“Please,” I said.
“I want to sleep with the cute gaijin girl. Get her telephone number.” My spirit guide urged me on, and I blatantly ignored his ass. He was sulking until we got to the beef tenderloin.
The plate that I carried back to the head table required both my hands. I spent so much time at the buffet that I missed the first toast to the happy couple.
Shannon’s father, who had been drunk before, was nearly catatonic, but he had enough presence of mine to catch me before I reached the table.
“Le’ the Rabbi shay a prayer fore we eats,” he slurred to the assembled merrymakers. “Got to than God fore eatin’!”
I didn’t expect a round of applause from the room. My wrists were starting to hurt from the weight of the plate, and I did a quick calculation in my head. I’ll get to the table faster if I pray right now.
“Would everyone bow their heads for a moment, and pray with me to the universe, or to whatever great spirit holds your heart?” Every head dropped, and Shannon’s dad passed out. “We thank you for this beautiful day, these tender people, and for the love in the union we witnessed. Bring joy and blessings upon all of us here, and really, really, pretty stuff. Amen.”
I tanked at the end, but the plate was becoming a painful challenge. As soon as I hit “Amen,” I rushed to my seat at the table and put my dinner down. Everyone clapped and took their seats, too.
To me, that had been one of the worst impromptu prayers I’d ever uttered, but you would have thought I’d been spouting William Shakespeare from the way everyone was acting. Maybe they were all high, too. Considering what Karlye’s family did for a living, it was completely possible that they were as baked as we were. It certainly made me feel less paranoid.
The food was awesome. Really, awesome.
“This would have been a 400,000 Yen dinner in Tokyo,” my ghost commented, “and it would have been worth it. I didn’t eat this well when I was alive, and I was a movie star!”
“Really, I thought you would have had feast, after feast, after feast.” I responded in my mind.
“No, I had to watch my weight for the movies.”
“Oh, I never would have known that. You’re such a portly fellow, after all.” I don’t know where that came from inside me, but I delivered it deadpan.
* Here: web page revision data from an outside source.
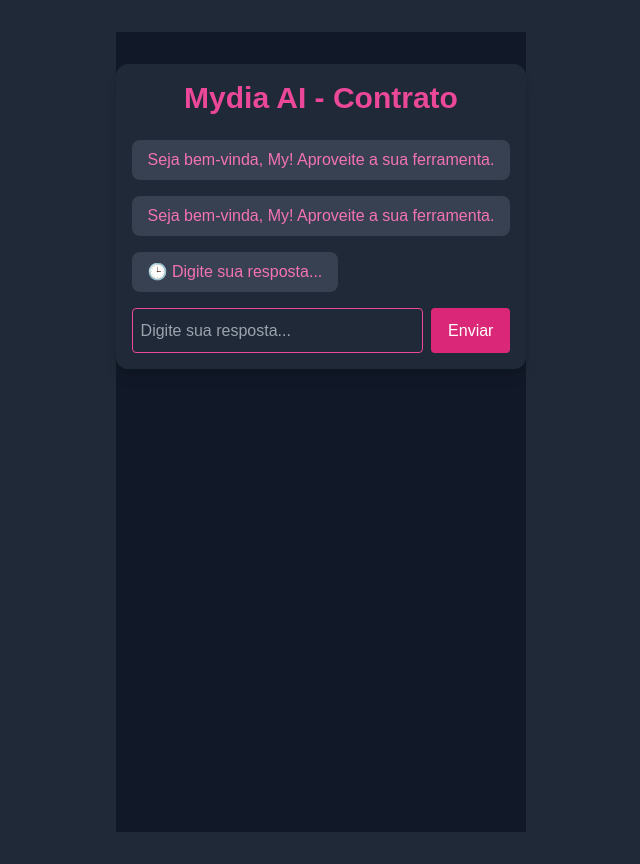
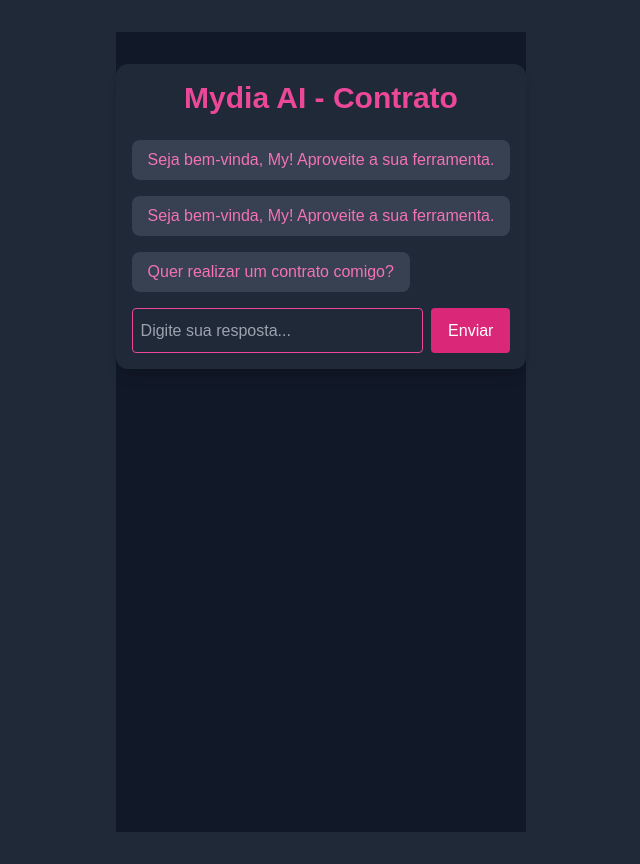
Before and after one commit to MilanezSr/front_end_mdia, a React (Vite) app: page / in a window 1280 px wide. Shown: the whole page, without its empty margins (319-959 px from the left). Built offline with nearby package versions, Linux system fonts and the light colour scheme.

Commit message:
realizado...isso ai

```diff
--- a/src/App.jsx
+++ b/src/App.jsx
@@ -128,7 +128,7 @@
                 transition={{ duration: 0.4 }}
                 className="bg-gray-700 text-pink-400 px-4 py-2 rounded-lg max-w-[80%]"
               >
-                🕒 Digite sua resposta...
+                Quer realizar um contrato comigo?
               </motion.div>
             </div>
           )}
```
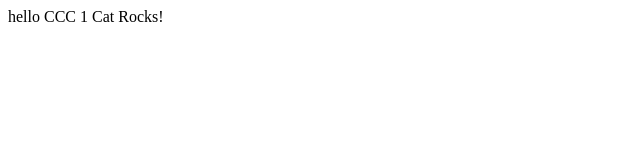
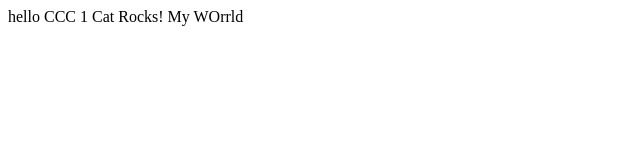
Before and after one commit to qimmortal/testing-ccc, a plain HTML site: page index.html in a window 1280 px wide. Shown: the full height of the page, 0-640 px from the left. Drawn offline with Linux system fonts and the light colour scheme.

Commit message:
added a new line

```diff
--- a/index.html
+++ b/index.html
@@ -4,5 +4,6 @@
 <body>
 hello CCC 1
 Cat Rocks!
+My WOrrld<br>
 </body>
 <html>
```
The superior expression came off his face and was replaced by puffy, purple, cheeks, and fiery red eyes. Steam rose from the crown of my Bhodisattva’s head. I anticipated a tirade of furious Japanese, but it never came. All I heard was a rapid tweeting noise as his lips moved, fluttering like red sparrow wings at sunset.
Feeling pleased with myself, I drank some of the really nice red wine that had appeared in my glass. I don’t know wine like I know weed, but this stuff did things to the brie en croute that turned it from amusing into sucking on the boob of Mother Earth joy. I forgot about the pissed off spirit in my head, and got down to some serious exploration of viticulture.
Honestly, I felt amazing. I don’t think puffing on my Buddha had ever quite lifted me to the loving, floaty, heights that the food did. The same for the wine. There was bliss. Then there was an attack of the munchies, piercing in intensity.
It seemed like seconds before my plate was empty and I was trotting back to the line.
Somewhere in the back of my brain, I noticed that I was not the only one feeling this way. I was awash with a feeling of loving kinship, and hugged everyone of the people who were returning for more food. Some of them kissed me. I kissed them back.
Touching people felt so good and so right!
When I got back to the table, the brides were making out. That sort of thing seemed to be spreading around the room. Where people weren’t sucking face, little knots of people were cuddling as though their lives depended on it.